But Minority Report‘s magical UI is only one of many products to come from both his his days at MIT and his LA studio Oblong. And his consistent quality is why he received a 2015 Cooper Hewitt National Design Award for interaction design. In recognition of the win, Underkoffler agreed to go through our seven-question wringer.
What was the first thing you ever designed?
In ninth grade I wrote a primitive video game for the Apple II Plus in 6502 assembly language. The homage featured a bitmapped representation of the school’s math-and-computer teacher (name withheld), whose notable features included an elegant Sam Elliott mustache and an omnipresent pipe. In the game, his disembodied head bounced around the screen (squash-and-stretch courtesy of pixel-level replacement animation), while the player used the arrow keys to slide a stem-skyward pipe across the screen’s bottom. Tapping the space bar shot (ignoring actual smoker mechanics) the vertically arranged letters PUFF upward from the pipe’s stem. When PUFF hit the head, the head disappeared leaving the mustache to flap off like a sad bat–the game’s reward, such as it was …
(At the time, of course, I didn’t think of building this interactive software as an act of design.)
What is your daily work routine like?

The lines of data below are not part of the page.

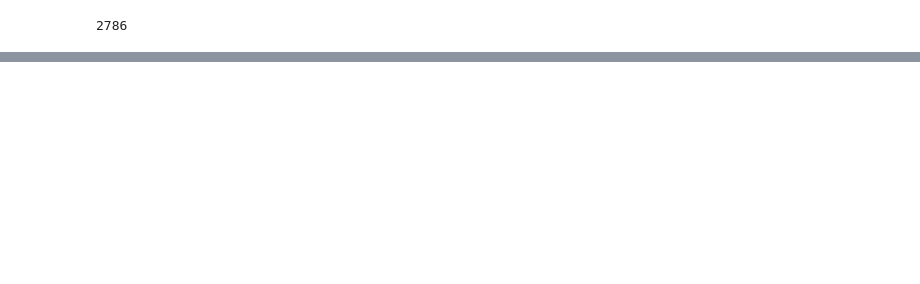
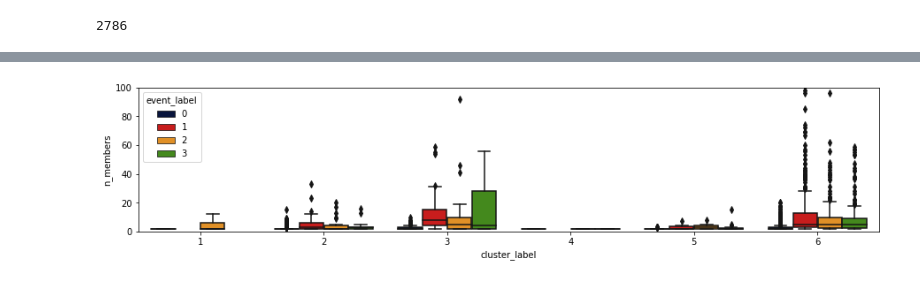
Before and after one commit to misilva73/manueverMotifs, a Jupyter notebook: notebooks/exp_lat_acc_clustering.ipynb, the cells around one changed output, grey strips where cells are left out. Cells and saved outputs as stored; diff of their text form; code cells hidden in the pictures; blank space fills up the shorter version.

```diff
--- a/notebooks/exp_lat_acc_clustering.ipynb
+++ b/notebooks/exp_lat_acc_clustering.ipynb
@@ -145,0 +92,8 @@ dtype: int64
+# %%
+plt.figure(figsize=(15,3))
+sns.boxplot(x="cluster_label", y="n_members", hue="event_label", data=motif_df,
+                palette=sns.xkcd_palette(['navy blue', 'red', 'tangerine', 'grass green']))
+plt.ylim(0, 100)
+plt.show()
+# %% [output]
+[figure, added]
```
Also changed, not shown: parts of 26 cells of this notebook, 3 other files.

Very approximately: consciousness 5 or 6 a.m.; cats’ needs; brewed beverages; starter-levain’s needs; quarter in the pinball machine of L.A.’s freeways; brewed beverages; meetings, often in one of several Mezzanine rooms, on topics from among [management, product design, code design, interaction design, customers (about), customers (with), pre-customers (with); partners (with), industrial design, copy, collateral]; another 25 cents back toward home; avocado trees’ needs; lively discourse with the fabulous Jen Fong, mostly involving the topic of whether either of us has heard from RISD-freshman son; arms of morpheus 11:45 p.m.
What is your biggest challenge as a designer?

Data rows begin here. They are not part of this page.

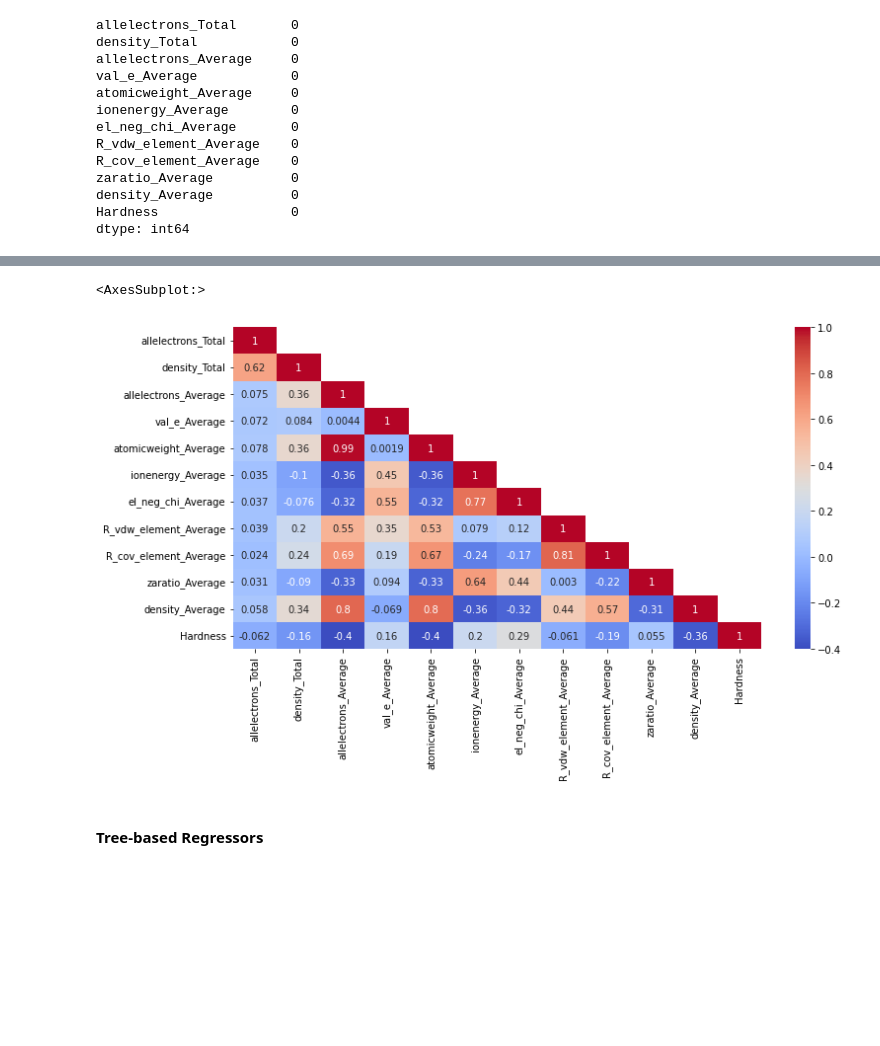
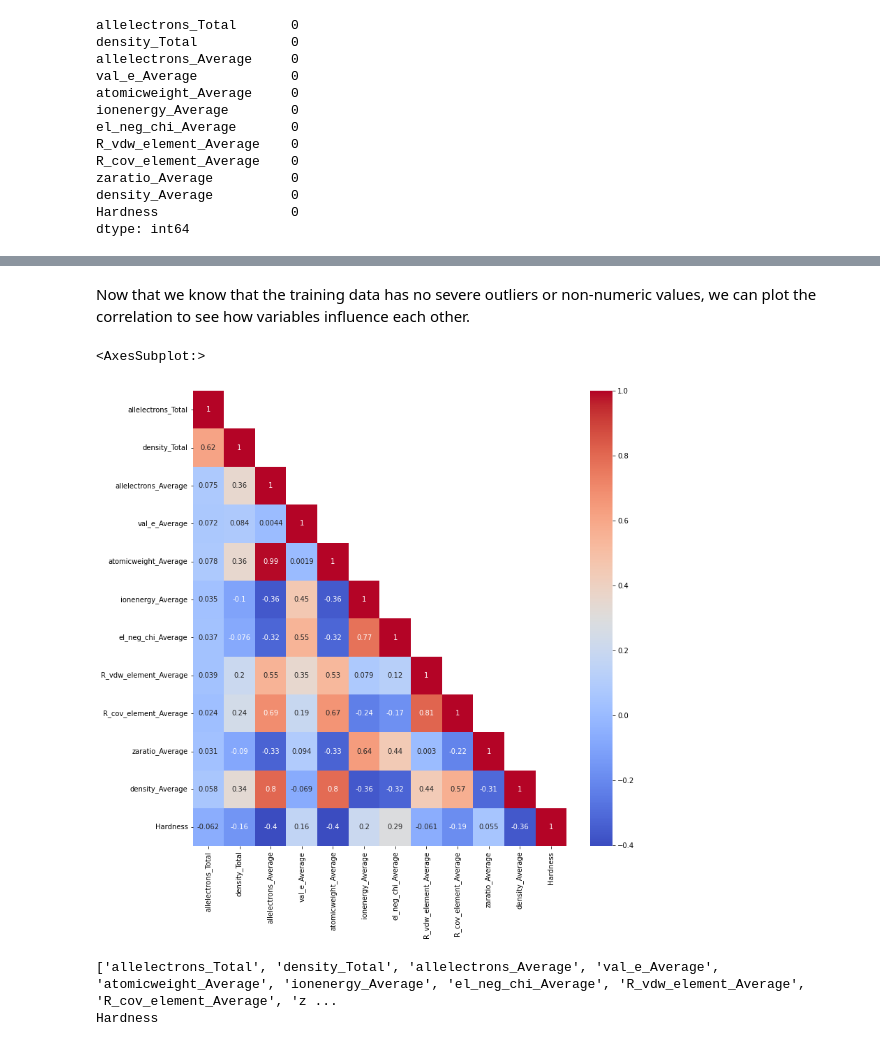
Before and after one commit to MC-Meesh/kaggle, a Jupyter notebook: S3E25/main.ipynb, the cells around one changed output, grey strips where cells are left out. Cells and saved outputs as stored; diff of their text form; code cells hidden in the pictures; blank space fills up the shorter version.

Commit message:
Added annotations to notebook for improved readability

```diff
--- a/S3E25/main.ipynb
+++ b/S3E25/main.ipynb
@@ -66,8 +59,13 @@ train.describe()
+# %% [markdown]
+Now that we know that the training data has no severe outliers or non-numeric values, we can plot the correlation to see how variables influence each other.
 # %%
-plt.figure(figsize=(12,6))
-corr = train.corr()
-mask = np.triu(np.ones_like(corr, dtype=bool), k=1)
-sns.heatmap(corr, mask=mask, annot=True, cmap='coolwarm')
+
+# Plotting correlation matrix for each column
+
+plt.figure(figsize=(12,12)) # set figure size so annotations are not cut off
+corr = train.corr() # get correlation matrix
+mask = np.triu(np.ones_like(corr, dtype=bool), k=1) # create mask to hide upper triangle of plot (as it is a mirror image of the lower triangle)
+sns.heatmap(corr, mask=mask, annot=True, cmap='coolwarm') # plot correlation matrix with seaborn (sns)
 # %% [output]
 <AxesSubplot:>
-[figure, old version]
+[figure, new version]
@@ -77 +72,13 @@ target = train.columns.to_list().pop(-1)
+# %%
+#Here is a nice way of getting columns for the training data and seperating the target column
+
+features = train.columns.to_list()[:-1] # get list of features (all columns except target)
+target = train.columns.to_list().pop(-1) # get target column
+
+#Sanity check
+print(features)
+print(target)
+# %% [output]
+['allelectrons_Total', 'density_Total', 'allelectrons_Average', 'val_e_Average', 'atomicweight_Average', 'ionenergy_Average', 'el_neg_chi_Average', 'R_vdw_element_Average', 'R_cov_element_Average', 'z ...
+Hardness
 # %%
@@ -82,2 +88,0 @@ X_train, X_test, y_train, y_test = train_test_split(X, y, test_size=0.2, random_
-# %% [markdown]
-#### Tree-based Regressors
```
Also changed, not shown: parts of 20 cells of this notebook.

It’s a platitude and an aphorism both that you should always trust your instincts. But it’s constant and constantly tricky work to find the right balance between designing and building exactly in the direction of personal delight (on the one hand) and optimizing for the broadest audience possible (on the other). There’s a commercial component of my and Oblong’s work’s intent, so getting the balance right is non-negotiable. The trickiness stems I think from the two competing perspectives involving different kinds of instinct.

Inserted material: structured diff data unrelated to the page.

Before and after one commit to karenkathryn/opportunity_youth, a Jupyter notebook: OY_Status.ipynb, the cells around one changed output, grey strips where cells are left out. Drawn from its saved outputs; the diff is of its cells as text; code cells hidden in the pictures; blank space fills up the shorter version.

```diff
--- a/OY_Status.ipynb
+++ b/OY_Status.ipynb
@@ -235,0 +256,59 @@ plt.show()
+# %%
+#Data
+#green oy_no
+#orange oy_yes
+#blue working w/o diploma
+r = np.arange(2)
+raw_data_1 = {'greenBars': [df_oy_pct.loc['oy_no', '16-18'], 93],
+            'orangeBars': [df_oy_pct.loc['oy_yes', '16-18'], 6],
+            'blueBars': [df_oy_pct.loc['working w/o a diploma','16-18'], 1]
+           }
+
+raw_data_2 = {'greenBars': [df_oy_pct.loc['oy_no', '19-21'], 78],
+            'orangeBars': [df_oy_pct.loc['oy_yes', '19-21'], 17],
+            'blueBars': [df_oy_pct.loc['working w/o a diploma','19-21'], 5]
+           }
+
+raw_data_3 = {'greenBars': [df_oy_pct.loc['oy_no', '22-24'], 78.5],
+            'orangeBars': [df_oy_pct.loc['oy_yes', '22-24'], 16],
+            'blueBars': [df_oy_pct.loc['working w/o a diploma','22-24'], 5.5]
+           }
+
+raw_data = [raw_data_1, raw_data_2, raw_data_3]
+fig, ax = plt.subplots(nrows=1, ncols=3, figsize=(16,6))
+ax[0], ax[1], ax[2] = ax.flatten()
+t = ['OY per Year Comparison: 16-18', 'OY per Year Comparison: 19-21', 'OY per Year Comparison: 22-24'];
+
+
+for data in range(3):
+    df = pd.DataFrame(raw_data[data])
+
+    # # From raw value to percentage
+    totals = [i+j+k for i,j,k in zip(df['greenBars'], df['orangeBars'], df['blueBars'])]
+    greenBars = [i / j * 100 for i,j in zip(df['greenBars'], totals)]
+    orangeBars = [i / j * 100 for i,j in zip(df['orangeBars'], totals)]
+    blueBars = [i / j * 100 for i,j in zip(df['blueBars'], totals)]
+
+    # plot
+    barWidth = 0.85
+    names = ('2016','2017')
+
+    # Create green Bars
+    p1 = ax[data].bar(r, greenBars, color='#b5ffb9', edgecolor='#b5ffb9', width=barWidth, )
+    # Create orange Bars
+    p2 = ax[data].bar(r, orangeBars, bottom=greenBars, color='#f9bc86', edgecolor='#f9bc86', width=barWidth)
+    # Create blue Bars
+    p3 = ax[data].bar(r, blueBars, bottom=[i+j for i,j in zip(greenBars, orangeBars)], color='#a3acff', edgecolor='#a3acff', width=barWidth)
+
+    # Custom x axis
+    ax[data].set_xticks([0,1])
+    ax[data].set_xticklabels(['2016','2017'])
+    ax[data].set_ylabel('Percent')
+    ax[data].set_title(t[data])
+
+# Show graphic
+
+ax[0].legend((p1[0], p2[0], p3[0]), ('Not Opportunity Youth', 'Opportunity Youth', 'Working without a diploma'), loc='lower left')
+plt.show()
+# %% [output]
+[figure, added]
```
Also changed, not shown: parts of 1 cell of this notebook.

What’s your favorite thing you own?
It’d been a copy of the Codex Seraphinianus (the 1980s Abbeville edition depicting, er, alligator creation on the dust jacket) until, in the ecstatic frenzy that is everyone’s first visit to Powell’s, I stumbled across the hardcover of Irene Emery’s incredible The Primary Structures of Fabrics. Somehow the book’s meticulous yet loving treatment of one particular art’s minutiae causes a new sort of aesthetics to pop out, and undodgeable fascination ensues.
What is the worst job you’ve ever taken, and what did it teach you?
The summer after sophomore year in high school I was a full-time custodian in a garment factory. I didn’t especially mind the work–brooms, mops, trash cans, boxes to be loaded and unloaded, industrial-scale lint filters to be cleaned–but time itself became a double torture. There was the conscious perception of each minute’s sluggish advance toward the end of the shift. But then too: I couldn’t not see–a hundred times a day!–the vastness stretching between that moment and summer’s end, a slow-motion expanse that would preclude learning or making anything. An early lesson about the urgency that a finite lifetime should imply!
If you weren’t a designer, what would you be, and why?
A decent botanist or a bad novelist: the primacy of narrative and the forms and motions of biology are at the center of everything I do.
What do you think is the biggest challenge facing the world that design can help solve?
We’re a digital species now–nothing short of apocalypse will change that! The health of our digital society lies, therefore, in the broadest possible distribution of agency. Agency is circumscribed mainly by the UI–the machinery through which human intent is transduced into the machine. So designing and deploying radically more capable UIs is one of the most important things we can do today. At Oblong we built our belief about what this should look like into our mission statement: “to provision the world with new computing forms of durable value and genuine worth, forms profoundly capable, human, beautiful, and exhilarating.”